Perspective: Doug Rickard and street photography in the Age of Google

Photography of the street is not the same as street photography. Thoughts on Doug Rickard, Nick Turpin, and street photography since the arrival of Google street view.

Street photography used to be about urban/city life – about life on the street – the interaction of people and places. As a counterpoint, there was both architectural (building focused) and urban (more generic than buildings but less people-focused than street) photography.

The photography of streets =/= street photography

But in the last couple of years the two terms have increasingly been conflated – street photography and the urbanist photography of streets have almost merged together, as they have in Rickard’s photos. This hasn’t gone unchallenged:

Turpin’s right to resist this amalgamation: street photography is primarily about people on the street, while urbanist street photography is about streets that happen to have people in them. Turpin’s had a fair bit of flack for this on twitter, often along the lines of ‘you can’t have impermeable boundaries between photography disciplines’.

Authenticity and photography, or the perils of selective re-imagining the past

But you can’t (or should I say you shouldn’t) also retrospectively re-cast what photography is about either: to do so lacks discipline (in that it’s an intellectual short-cut that’s frequently obscured from the viewer) and is a convenient cop-out. This is photography as a form of comprehensive record-keeping, that has then subsequently been selectively edited to create a documentary style commentary on modern American urban life. It’s a great approach, and the results are really fascinating. In this, photography is a tool.

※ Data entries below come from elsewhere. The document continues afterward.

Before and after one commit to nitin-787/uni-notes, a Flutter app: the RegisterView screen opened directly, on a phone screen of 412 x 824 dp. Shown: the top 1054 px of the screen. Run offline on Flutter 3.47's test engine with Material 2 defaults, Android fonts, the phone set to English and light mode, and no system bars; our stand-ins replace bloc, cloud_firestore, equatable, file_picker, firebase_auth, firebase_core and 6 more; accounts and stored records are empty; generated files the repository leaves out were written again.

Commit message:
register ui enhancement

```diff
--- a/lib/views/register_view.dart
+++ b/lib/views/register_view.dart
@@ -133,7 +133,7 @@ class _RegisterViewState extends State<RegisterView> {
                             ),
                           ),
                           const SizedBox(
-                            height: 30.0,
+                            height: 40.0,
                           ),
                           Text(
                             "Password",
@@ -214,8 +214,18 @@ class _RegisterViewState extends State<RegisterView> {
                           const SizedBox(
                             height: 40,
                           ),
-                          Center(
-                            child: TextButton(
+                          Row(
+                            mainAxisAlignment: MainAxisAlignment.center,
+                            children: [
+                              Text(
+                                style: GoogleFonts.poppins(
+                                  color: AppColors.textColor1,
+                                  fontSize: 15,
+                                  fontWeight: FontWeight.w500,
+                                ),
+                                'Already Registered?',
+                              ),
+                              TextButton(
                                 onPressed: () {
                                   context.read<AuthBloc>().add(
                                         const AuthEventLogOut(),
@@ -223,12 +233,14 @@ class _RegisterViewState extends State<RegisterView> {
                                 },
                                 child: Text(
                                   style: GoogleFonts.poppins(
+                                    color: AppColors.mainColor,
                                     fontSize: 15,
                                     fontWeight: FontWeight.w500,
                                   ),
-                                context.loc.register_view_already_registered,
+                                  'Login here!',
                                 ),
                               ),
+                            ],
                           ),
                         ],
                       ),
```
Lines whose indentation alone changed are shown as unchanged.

In street photography, photography is the tool.

But it’s not street photography, and to label it as such shows a surprising ignorance of photographic history.